“For any biomass facility that is burning wood for energy, unless they are only burning stuff like saw-mill residues or post-consumer waste, their activities will be increasing carbon emissions in the atmosphere for decades or centuries. We shouldn’t be subsidising that.”
Pellet companies and power stations using them tended to claim that most of their wood was residues, Mr Brack said. In fact, about three quarters of the pellets from the southern US came from whole trees and residues accounted for only a quarter.
However, Nina Skorupska, chief executive of the Renewable Energy Association, which represents Drax, in North Yorkshire, is not in agreement with the report’s findings.
“This report hangs on the fallacy that it takes decades for a forest to recapture carbon. That isn’t true . . . Imagine you have 100 trees, all growing 3 per cent bigger per year. You could remove two trees for timber, with offcuts going to bioenergy, and the forest would still absorb 1 per cent more carbon than the year before. There’s no delay involved. This is true whether it’s a hundred trees or a hundred million.”
“Biomass delivers a massive cut in carbon emissions compared to fossil fuels. The whole supply chain is monitored in detail to ensure we cut greenhouse gas emissions by at least 60 per cent compared to fossil fuels.”
Drax also responded to say: “The biomass we use is sustainably sourced from working forests where biodiversity is protected, productivity is maintained and growth exceeds what is harvested. We take the low-grade material to make the compressed wood pellets used to generate electricity . . . There is a widespread scientific consensus that this low-value wood is precisely the material which delivers the biggest carbon reductions.”

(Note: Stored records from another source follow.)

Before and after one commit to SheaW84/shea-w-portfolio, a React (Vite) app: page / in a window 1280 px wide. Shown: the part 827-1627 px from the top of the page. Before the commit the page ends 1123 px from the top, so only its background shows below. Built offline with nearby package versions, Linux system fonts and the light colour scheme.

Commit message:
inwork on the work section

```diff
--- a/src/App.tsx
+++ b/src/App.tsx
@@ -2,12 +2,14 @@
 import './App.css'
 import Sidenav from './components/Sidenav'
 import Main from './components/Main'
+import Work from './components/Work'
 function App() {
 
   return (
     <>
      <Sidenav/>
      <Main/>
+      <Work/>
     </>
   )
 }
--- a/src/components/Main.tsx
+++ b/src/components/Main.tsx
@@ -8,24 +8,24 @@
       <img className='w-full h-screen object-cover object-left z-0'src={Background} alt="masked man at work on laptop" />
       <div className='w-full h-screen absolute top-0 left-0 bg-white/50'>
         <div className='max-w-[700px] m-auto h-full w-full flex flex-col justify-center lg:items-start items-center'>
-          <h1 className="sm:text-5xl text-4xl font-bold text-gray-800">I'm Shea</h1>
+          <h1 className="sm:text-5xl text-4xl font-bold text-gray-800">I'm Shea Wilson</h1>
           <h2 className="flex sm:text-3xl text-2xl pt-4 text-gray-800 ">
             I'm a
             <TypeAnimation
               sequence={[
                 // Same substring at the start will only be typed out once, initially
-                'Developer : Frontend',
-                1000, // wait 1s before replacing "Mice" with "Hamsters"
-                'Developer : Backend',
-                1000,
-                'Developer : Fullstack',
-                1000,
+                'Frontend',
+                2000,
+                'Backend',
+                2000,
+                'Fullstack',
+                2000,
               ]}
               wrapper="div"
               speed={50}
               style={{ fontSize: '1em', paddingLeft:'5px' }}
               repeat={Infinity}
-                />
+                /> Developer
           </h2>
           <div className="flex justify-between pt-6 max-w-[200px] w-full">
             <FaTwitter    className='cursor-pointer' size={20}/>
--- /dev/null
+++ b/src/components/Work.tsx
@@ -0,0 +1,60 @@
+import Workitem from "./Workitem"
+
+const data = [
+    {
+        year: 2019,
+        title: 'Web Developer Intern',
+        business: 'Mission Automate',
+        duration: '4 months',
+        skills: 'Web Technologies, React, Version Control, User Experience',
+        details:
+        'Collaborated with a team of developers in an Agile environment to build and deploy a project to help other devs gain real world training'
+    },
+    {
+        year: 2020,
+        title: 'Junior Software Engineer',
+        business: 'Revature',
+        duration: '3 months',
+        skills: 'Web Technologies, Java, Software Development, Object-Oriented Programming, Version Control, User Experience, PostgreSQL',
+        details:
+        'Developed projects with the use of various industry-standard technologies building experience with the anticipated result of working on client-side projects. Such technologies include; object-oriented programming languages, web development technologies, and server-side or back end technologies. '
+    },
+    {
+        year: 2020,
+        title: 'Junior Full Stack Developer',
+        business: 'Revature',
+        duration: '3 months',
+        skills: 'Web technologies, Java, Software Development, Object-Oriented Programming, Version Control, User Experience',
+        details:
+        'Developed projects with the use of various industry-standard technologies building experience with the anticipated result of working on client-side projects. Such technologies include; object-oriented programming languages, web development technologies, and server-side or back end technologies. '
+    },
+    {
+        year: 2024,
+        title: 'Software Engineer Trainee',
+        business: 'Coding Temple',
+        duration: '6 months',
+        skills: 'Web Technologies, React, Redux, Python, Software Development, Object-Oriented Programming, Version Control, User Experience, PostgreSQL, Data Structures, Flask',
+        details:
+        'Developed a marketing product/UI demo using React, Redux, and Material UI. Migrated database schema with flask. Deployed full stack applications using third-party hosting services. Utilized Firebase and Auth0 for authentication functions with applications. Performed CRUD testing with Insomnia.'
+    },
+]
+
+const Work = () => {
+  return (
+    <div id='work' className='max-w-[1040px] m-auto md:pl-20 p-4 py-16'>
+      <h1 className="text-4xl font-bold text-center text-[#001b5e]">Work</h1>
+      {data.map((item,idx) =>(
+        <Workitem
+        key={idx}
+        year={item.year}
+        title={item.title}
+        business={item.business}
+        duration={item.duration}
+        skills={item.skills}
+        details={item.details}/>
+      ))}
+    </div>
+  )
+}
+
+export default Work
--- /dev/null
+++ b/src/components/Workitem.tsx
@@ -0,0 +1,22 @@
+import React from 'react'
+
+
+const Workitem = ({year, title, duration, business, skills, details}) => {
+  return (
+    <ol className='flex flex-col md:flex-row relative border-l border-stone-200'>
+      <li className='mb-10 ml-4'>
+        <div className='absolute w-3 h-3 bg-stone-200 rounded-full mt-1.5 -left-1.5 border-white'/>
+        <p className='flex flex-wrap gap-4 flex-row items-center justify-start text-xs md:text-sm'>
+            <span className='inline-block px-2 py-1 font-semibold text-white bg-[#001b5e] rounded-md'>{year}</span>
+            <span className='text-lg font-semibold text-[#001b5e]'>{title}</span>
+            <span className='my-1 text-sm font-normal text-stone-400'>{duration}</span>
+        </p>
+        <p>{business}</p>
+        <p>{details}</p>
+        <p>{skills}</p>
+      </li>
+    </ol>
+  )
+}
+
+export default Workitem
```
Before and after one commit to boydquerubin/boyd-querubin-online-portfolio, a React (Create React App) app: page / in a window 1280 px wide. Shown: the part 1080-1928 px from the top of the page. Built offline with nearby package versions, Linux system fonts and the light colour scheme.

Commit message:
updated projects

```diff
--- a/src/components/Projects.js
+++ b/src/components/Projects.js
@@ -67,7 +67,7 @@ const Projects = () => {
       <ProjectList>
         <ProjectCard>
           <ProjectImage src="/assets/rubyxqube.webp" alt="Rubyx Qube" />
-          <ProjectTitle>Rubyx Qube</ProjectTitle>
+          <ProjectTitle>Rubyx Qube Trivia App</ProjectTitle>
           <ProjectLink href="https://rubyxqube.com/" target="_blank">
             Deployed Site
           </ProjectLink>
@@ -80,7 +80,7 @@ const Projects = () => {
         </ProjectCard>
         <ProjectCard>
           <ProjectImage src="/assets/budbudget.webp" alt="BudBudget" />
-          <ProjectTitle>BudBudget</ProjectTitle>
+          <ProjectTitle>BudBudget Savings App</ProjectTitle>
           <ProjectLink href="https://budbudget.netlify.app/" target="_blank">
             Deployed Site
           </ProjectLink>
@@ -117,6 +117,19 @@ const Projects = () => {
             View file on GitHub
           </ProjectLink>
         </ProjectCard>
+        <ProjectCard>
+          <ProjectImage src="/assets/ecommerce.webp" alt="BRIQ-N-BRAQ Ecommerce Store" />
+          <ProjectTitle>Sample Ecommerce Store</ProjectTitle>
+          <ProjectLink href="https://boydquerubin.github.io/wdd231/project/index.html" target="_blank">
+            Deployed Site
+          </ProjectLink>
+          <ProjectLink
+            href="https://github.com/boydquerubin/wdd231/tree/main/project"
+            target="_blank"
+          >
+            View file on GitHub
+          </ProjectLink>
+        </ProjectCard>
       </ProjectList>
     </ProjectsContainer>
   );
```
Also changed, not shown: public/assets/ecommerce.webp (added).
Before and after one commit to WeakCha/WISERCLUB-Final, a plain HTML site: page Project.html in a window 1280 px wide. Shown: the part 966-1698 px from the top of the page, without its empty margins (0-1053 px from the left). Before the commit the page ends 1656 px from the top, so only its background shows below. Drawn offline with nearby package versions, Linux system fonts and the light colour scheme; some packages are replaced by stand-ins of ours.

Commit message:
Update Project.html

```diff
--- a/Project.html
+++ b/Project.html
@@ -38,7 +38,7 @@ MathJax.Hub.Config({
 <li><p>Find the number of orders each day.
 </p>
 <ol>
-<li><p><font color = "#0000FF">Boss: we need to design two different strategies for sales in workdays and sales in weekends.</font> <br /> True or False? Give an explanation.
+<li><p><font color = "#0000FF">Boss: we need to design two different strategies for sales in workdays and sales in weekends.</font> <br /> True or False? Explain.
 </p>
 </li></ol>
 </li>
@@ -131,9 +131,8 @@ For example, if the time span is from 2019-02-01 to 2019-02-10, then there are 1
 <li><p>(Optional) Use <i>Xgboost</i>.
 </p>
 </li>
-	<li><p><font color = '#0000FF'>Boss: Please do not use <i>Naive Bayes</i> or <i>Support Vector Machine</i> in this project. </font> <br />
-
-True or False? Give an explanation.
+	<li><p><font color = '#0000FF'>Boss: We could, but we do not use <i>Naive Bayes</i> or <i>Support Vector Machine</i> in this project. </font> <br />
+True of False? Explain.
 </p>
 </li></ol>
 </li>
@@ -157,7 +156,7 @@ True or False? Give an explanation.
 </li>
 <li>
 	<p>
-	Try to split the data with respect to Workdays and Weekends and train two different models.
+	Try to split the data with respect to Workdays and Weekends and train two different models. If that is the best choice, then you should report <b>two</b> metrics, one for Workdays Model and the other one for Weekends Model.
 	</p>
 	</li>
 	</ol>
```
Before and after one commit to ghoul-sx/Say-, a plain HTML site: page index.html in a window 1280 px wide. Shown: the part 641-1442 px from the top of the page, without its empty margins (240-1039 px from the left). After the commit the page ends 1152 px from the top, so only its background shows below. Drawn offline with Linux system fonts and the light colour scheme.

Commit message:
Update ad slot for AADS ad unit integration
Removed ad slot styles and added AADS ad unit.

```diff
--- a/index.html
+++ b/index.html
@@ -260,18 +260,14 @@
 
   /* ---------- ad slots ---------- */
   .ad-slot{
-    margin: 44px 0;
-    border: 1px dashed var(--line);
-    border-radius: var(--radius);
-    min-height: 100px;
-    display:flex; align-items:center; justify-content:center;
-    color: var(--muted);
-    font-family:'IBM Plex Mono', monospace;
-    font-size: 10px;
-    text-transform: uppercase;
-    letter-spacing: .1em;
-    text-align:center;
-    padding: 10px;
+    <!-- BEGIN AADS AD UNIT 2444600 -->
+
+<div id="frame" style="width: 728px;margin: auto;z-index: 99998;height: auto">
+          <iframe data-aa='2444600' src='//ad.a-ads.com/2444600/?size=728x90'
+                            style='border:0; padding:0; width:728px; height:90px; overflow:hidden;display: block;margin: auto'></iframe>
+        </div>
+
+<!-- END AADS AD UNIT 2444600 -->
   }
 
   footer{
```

ClientEarth CEO James Thornton said: “The UK is funnelling mammoth sums into burning wood pellets – but what are we really paying for? It’s not clean energy. Public money is being used to finance damaging infrastructure lock-in. The government needs to look forward – the UK needs to manage demand through smart technologies, ramp up efficiency measures and invest decisively in truly renewable energy sources.”